    Reducing stress seems the most obvious of the benefits of traveling. Although it is a brief outing and a destination not too far away, leaving behind the routine and the frenetic pace of life in the city allows you to disconnect, leave behind the anguish and enjoy the present. But be careful: attitude is important, because there is also the so-called “holiday stress” , a state of tension caused by travel preparations, insecurities and difficulties that it may bring, the feeling that time will not be enough to do in fate all “what to do”, and so on.

Thus, the medicine can be worse than the disease. Many studies endorse these data, such as one carried out by researchers from Arizona , United States, according to whose conclusions women who take more vacations are less likely to be tense , tired or depressed and are even more satisfied in their marriage. That is, they have a higher quality of life.

  1. The brain, grateful
    Until a long time ago it was believed that the brain, from adulthood, was no longer modified. However, science has shown that this is not the case: neurons can create new connections , and new neurons can even form, throughout life. “For this, it is key to train and stimulate our brain,” explained José Manuel Moltó , member of the board of directors of the Spanish Neurology Society (SEN), “and there are three key elements to do so: confronting our brain with novelty, variety and challenge. Traveling meets all three. “

Situations as simple as the need to adapt to new sensations, landscapes, sounds, aromas, etc., making a mental map of where one is or having to communicate in another language stimulate the brain and make it more plastic and more creative. “Traveling mainly requires learning and memorizing everything strange until everything is normal and familiar. This is a challenge for your brain and is like an accelerated training”, adds Moltó. The SEN specifies that these benefits even reach people who already have a neurological disease.

  1. A stronger and healthier heart
    A study conducted in the United States found that traveling reduces the risk of heart attack, especially for older people. Statistics indicate that men who travel frequently have a 21% lower chance of having a heart attack . “Holidays can be good for your health”, recommend the conclusions of this work.

For its part, an investigation carried out by scientists from the University of Jyväskylän , Finland, also found a relationship between body mobility , caused by the “collective social activity” that occurs in travel, and a lower risk of mortality. Although the works in this sense generally refer to older people, it is clear that physical activity derived from travel is beneficial for anyone, especially for those who have a very sedentary daily routine.

  1. Strong self-esteem
    Every trip represents a sum of challenges : moving around, getting used to an unknown place, relating to its people. And the more distant the destination, the greater the challenge, since it implies coming into contact with exotic customs, unknown languages ​​and, inevitably, problems of various kinds. Finding the resources to solve them and be able to get ahead enhances self-esteem like few other things can.

The trip is also a source of future memories and anecdotes to tell, not to mention the possibilities that social networks offer in this regard.
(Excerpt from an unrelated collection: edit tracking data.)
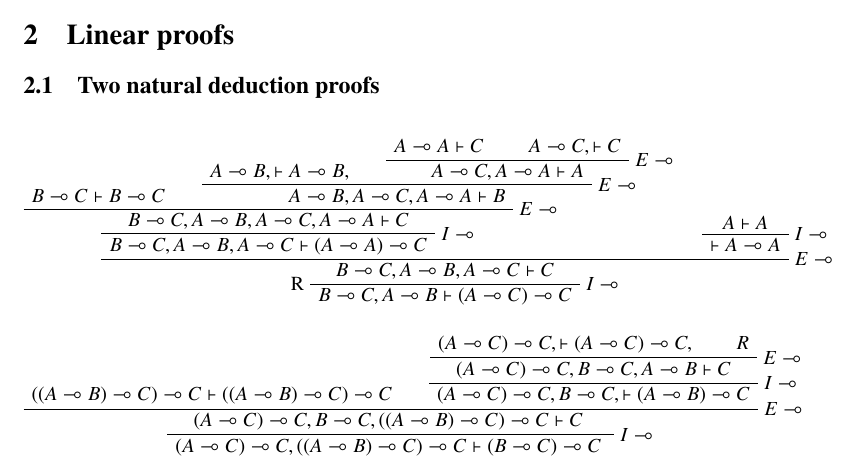
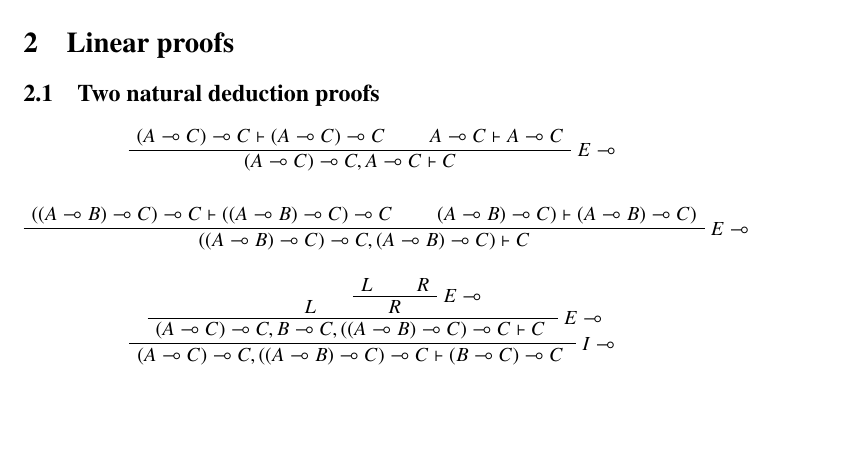
Before and after one commit to jappeace/methods-homework, a LaTeX problem sheet (reasoning/huiswerk/exercise_linear_logic.tex): part of page 2 of 2, cut so that both start at the same text, the shorter picture padded with empty space. Compiled offline with pdfLaTeX.

Commit message:
trying to make it easier to understand according to the faq, but it doesn't help

```diff
--- a/reasoning/huiswerk/exercise_linear_logic.tex
+++ b/reasoning/huiswerk/exercise_linear_logic.tex
@@ -81,117 +81,60 @@
 \subsection{Two natural deduction proofs}
 \begin{prooftree}
 \AxiomC{$
-	B \multimap C \vdash
-	B \multimap C
+	(A \multimap C) \multimap C \vdash
+	(A \multimap C) \multimap C
 $}
 \AxiomC{$
-	A \multimap B,
-	\vdash
-	A \multimap B,
-$}
-\AxiomC{$
-	A \multimap A
-	\vdash
-	C
-$}
-\AxiomC{$
-	A \multimap C,
-	\vdash
-	C
+	A \multimap C \vdash
+	A \multimap C
 $}
 \RightLabel{$E\multimap$}
 \BinaryInfC{$
-	A \multimap C,
-	A \multimap A
-	\vdash
-	A
-$}
-\RightLabel{$E\multimap$}
-\BinaryInfC{$
-	A \multimap B,
-	A \multimap C,
-	A \multimap A
-	\vdash
-	B
-$}
-\RightLabel{$E\multimap$}
-\BinaryInfC{$
-	B \multimap C,
-	A \multimap B,
-	A \multimap C,
-	A \multimap A
-	\vdash
-	C
-$}
-\RightLabel{$I\multimap$}
-\UnaryInfC{$
-	B \multimap C,
-	A \multimap B,
-	A \multimap C
-	\vdash
-	(A \multimap A) \multimap
-	C
-$}
-\AxiomC{$
-	A \vdash A
-$}
-\RightLabel{$I\multimap$}
-\UnaryInfC{$
-	\vdash
-	A \multimap A
-$}
-\RightLabel{$E\multimap$}
-\BinaryInfC{$
-	B \multimap C,
-	A \multimap B,
+	(A \multimap C) \multimap C,
 	A \multimap C
 	\vdash
 	C
 $}
-\RightLabel{$I\multimap$}
-\LeftLabel{R}
-\UnaryInfC{$
-	B \multimap C,
-	A \multimap B
+\end{prooftree}
+\begin{prooftree}
+\AxiomC{$
+	((A \multimap B) \multimap C) \multimap C
+	 \vdash
+	((A \multimap B) \multimap C) \multimap C
+$}
+\AxiomC{$
+	(A \multimap B) \multimap C)
 	\vdash
-	(A \multimap C) \multimap
+	(A \multimap B) \multimap C)
+$}
+\RightLabel{$E\multimap$}
+\BinaryInfC{$
+	((A \multimap B) \multimap C) \multimap C,
+	(A \multimap B) \multimap C)
+	\vdash
 	C
 $}
 \end{prooftree}
 \begin{prooftree}
-
 \AxiomC{$
-	((A \multimap B) \multimap C) \multimap C \vdash
-	((A \multimap B) \multimap C) \multimap C
+	L
 $}
 \AxiomC{$
-	(A \multimap C) \multimap C,
-	\vdash
-	(A \multimap C) \multimap C,
+	L
 $}
 \AxiomC{$
 	R
 $}
 \RightLabel{$E\multimap$}
 \BinaryInfC{$
-	(A \multimap C) \multimap C,
-	B \multimap C,
-	A \multimap B
-	\vdash
-	C
-$}
-\RightLabel{$I\multimap$}
-\UnaryInfC{$
-	(A \multimap C) \multimap C,
-	B \multimap C,
-	\vdash
-	(A \multimap B) \multimap C
+	R
 $}
 \RightLabel{$E\multimap$}
 \BinaryInfC{$
 	(A \multimap C) \multimap C,
 	B \multimap C,
-	((A \multimap B) \multimap C) \multimap C \vdash
+	((A \multimap B) \multimap C) \multimap C
+	\vdash
 	C
 	$
 }
```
As George Eliot, a pseudonym for the 19th century British writer Mary Anne Evans, wrote, “Our wanderings travel with us from afar, and what we have been makes us what we are.” All of this also contributes to building self-confidence.
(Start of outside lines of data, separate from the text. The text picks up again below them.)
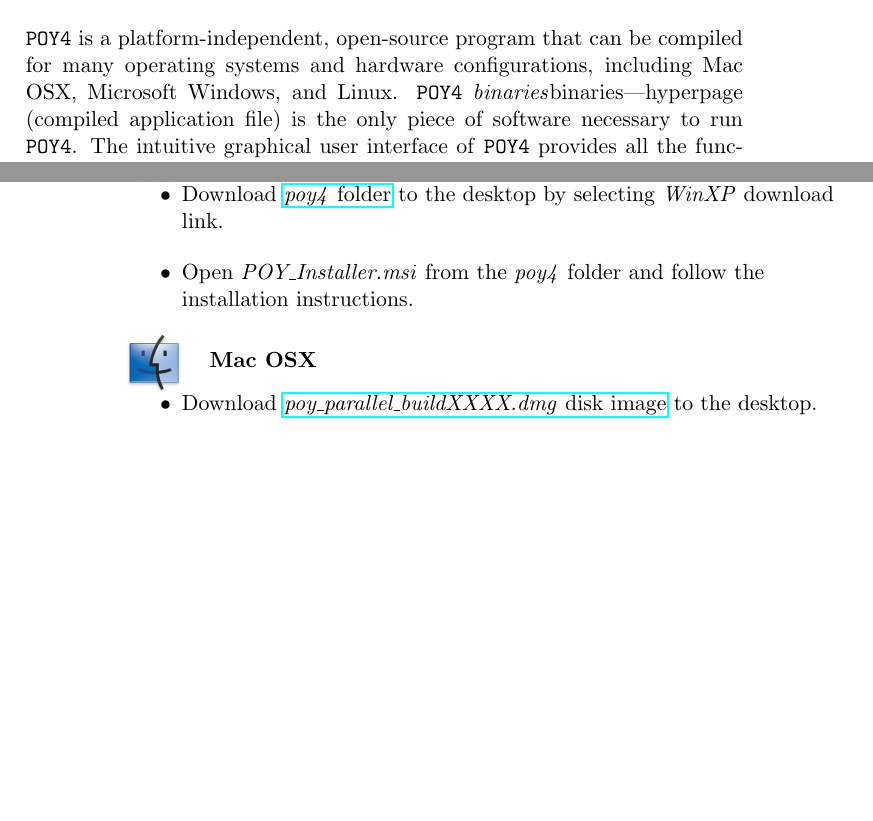
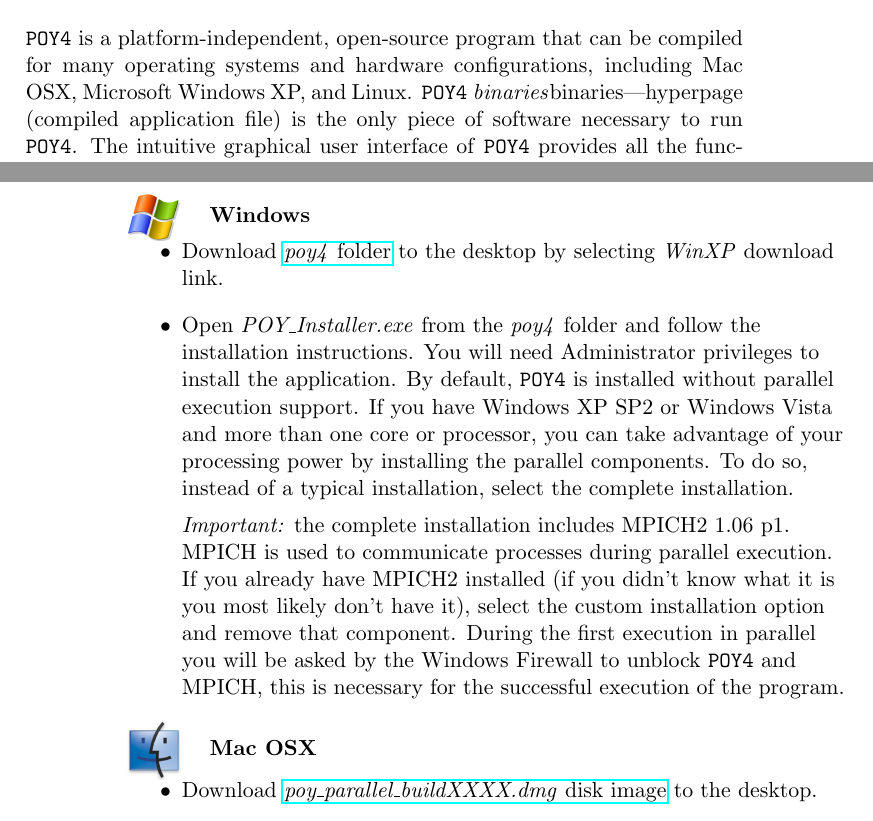
Before and after one commit to amnh/poy5-test, a LaTeX thesis (doc/commands.tex, which reads doc/QuickStart.tex): two parts of pages 13 and 14 of 160, joined at a grey line, cut so that both start at the same text, the shorter picture padded with empty space. Compiled offline with pdfLaTeX; a LaTeX package or settings file that is missing is left out.

Commit message:
[svn] Merging changes from release5 revision 2580:2591

```diff
--- a/doc/QuickStart.tex
+++ b/doc/QuickStart.tex
@@ -6,7 +6,7 @@
 \section{Requirements: software and hardware}
 
 \subsection{Software}
-\poy is a platform-independent, open-source program that can be compiled for many operating systems  and hardware configurations, including Mac OSX, Microsoft Windows, and Linux. \poy \emph{binaries}\index{general}{binaries} (compiled application file) is the only piece of software necessary to run \poy. The intuitive graphical user interface of \poy provides all the functionality for running analyses using pull-down menus and field selections, as well as creating and running \poy scripts. Other utility programs (such as Notepad for Windows, TextEdit for Mac, or Nano for Linux), can facilitate preparation of \poy scripts and formatting datafiles.
+\poy is a platform-independent, open-source program that can be compiled for many operating systems  and hardware configurations, including Mac OSX, Microsoft Windows XP, and Linux. \poy \emph{binaries}\index{general}{binaries} (compiled application file) is the only piece of software necessary to run \poy. The intuitive graphical user interface of \poy provides all the functionality for running analyses using pull-down menus and field selections, as well as creating and running \poy scripts. Other utility programs (such as Notepad for Windows, TextEdit for Mac, or Nano for Linux), can facilitate preparation of \poy scripts and formatting datafiles.
 
 \subsection{Hardware}
 \poy runs on a variety of computers from laptops and desktops to Beowulf clusters
@@ -39,7 +39,10 @@
                 \href{http://research.amnh.org/scicomp/projects/poy.php}{\emph{poy4} folder} to the desktop by selecting \emph{WinXP} download link.
 
 			\item
-                Open \emph{POY\_Installer.msi} from the \emph{poy4} folder and follow the installation instructions.
+                Open \emph{POY\_Installer.exe} from the \emph{poy4} folder and follow the installation instructions. You will need Administrator privileges to install the application.
+                By default, \poy is installed without parallel execution support. If you have Windows XP SP2 or Windows Vista and more than one core or processor, you can take advantage of your processing power by installing the parallel components. To do so, instead of a typical installation, select the complete installation.
+
+                \emph{Important:} the complete installation includes MPICH2 1.06 p1. MPICH is used to communicate processes during parallel execution. If you already have MPICH2 installed (if you didn't know what it is you most likely don't have it), select the custom installation option and remove that component. During the first execution in parallel you will be asked by the Windows Firewall to unblock \poy and MPICH, this is necessary for the successful execution of the program.
 		\end{itemize}
 
 	\begin{minipage}[c]{0.074\textwidth}
```
Also changed, not shown: 3 other files.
  1. Greater scope to deal with problems
    In his book Go Away Just For The Health of It (something like ” Go Away Just For How Healthy It Is”), published in 2000, the prestigious Canadian physician Mel Borins wrote: stressful life. It can help improve your perspectives, provide new points of view and allow you to develop new coping strategies. “
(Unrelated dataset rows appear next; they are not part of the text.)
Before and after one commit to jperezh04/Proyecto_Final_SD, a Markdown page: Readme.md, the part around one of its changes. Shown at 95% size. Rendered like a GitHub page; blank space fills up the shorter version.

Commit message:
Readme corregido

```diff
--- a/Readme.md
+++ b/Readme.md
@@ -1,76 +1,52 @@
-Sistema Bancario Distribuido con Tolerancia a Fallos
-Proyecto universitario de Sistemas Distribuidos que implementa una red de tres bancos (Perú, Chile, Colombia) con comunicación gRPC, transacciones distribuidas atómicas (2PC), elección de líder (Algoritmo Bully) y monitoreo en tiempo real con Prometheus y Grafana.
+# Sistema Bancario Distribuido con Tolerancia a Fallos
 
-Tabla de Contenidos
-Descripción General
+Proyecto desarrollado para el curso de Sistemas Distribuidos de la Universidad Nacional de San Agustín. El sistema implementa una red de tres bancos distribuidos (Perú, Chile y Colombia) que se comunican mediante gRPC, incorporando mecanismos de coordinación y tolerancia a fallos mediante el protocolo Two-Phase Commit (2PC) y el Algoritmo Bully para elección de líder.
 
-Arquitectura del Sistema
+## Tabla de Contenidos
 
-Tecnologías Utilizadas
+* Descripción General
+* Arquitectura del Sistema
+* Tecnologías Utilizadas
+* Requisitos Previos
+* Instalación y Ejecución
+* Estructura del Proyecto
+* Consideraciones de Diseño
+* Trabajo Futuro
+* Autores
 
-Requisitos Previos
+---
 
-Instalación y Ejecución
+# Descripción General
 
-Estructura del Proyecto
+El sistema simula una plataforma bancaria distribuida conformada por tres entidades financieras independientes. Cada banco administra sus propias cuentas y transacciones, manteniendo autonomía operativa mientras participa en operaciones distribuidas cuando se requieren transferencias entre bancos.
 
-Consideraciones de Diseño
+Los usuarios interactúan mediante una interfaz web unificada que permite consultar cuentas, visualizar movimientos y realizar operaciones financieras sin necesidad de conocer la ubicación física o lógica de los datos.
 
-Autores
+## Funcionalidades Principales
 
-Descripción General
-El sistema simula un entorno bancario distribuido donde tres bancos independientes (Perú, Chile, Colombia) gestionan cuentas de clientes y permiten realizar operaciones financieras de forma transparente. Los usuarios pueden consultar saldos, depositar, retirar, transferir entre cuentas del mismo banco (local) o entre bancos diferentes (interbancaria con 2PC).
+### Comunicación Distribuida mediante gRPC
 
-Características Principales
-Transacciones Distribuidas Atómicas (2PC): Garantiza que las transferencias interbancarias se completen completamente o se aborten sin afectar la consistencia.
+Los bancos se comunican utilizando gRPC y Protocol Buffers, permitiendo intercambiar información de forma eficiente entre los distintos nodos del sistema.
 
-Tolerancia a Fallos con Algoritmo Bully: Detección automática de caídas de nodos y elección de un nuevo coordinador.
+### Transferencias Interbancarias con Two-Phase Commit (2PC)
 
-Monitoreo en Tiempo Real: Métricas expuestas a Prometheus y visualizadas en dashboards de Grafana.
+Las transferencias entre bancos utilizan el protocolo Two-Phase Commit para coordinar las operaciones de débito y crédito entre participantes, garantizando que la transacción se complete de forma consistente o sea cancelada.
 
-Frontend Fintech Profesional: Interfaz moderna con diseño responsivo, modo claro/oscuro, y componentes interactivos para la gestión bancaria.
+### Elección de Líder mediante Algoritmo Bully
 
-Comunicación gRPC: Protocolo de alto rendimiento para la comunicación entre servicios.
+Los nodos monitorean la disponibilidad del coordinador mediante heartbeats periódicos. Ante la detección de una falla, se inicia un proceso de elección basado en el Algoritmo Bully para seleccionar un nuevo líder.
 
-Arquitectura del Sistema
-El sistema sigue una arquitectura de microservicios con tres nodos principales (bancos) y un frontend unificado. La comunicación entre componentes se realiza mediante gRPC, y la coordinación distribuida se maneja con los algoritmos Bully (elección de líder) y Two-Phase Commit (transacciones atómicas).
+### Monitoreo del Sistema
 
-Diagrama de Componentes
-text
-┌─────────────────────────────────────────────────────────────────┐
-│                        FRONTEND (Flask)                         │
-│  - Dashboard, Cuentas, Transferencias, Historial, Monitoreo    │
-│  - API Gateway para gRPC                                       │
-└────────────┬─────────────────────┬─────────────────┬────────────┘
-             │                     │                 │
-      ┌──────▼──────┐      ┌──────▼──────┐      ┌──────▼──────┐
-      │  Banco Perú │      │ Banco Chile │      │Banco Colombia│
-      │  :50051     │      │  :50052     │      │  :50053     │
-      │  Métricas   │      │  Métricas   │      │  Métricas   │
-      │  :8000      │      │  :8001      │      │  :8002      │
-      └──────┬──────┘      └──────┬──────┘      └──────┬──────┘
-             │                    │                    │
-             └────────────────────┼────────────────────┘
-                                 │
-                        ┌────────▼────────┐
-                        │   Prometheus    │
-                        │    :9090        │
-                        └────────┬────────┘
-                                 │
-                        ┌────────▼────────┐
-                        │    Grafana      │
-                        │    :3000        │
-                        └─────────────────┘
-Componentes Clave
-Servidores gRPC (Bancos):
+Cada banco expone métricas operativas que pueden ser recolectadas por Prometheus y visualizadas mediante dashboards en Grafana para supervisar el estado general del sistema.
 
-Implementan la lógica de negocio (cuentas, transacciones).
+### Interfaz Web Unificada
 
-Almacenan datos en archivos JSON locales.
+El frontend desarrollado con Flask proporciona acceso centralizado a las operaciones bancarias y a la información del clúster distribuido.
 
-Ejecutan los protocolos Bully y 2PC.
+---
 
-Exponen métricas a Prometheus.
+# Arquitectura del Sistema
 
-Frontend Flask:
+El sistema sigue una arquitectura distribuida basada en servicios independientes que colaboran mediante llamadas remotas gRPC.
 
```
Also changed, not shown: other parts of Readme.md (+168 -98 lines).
That’s what it’s all about: when one knows other realities, one takes distance from his own life and can see his own problems in their true dimension. Often after a trip many people value much more what they have and stop complaining (or complain less) about what they lack, which also leads to greater emotional well-being . And also, to quote another 19th century classic, Gustave Flaubert: “traveling makes you modest, because it makes you see the small place you occupy in the world.”

  1. Traveling makes you happy
    The psychologist Thomas Gilovich, a professor at Cornell University, United States, has had an object of study for years: happiness. From his studies , he has come to a conclusion that, anyway, many people know or intuit: traveling brings greater happiness than buying things. The reason is that stored memories , the sum of experiences, provide long-term pleasure and well-being, much longer than the satisfaction you feel when buying something lasts.

Furthermore, not only is the trip more enjoyable than material goods, but the anticipation of the experiences to be lived during the trip generates a greater sense of happiness than the anticipation of buying objects. In Gilovich’s words , experiences improve social relationships, are valued more in themselves and less in comparison with those of other people, and are part of the identity of the person who lives them.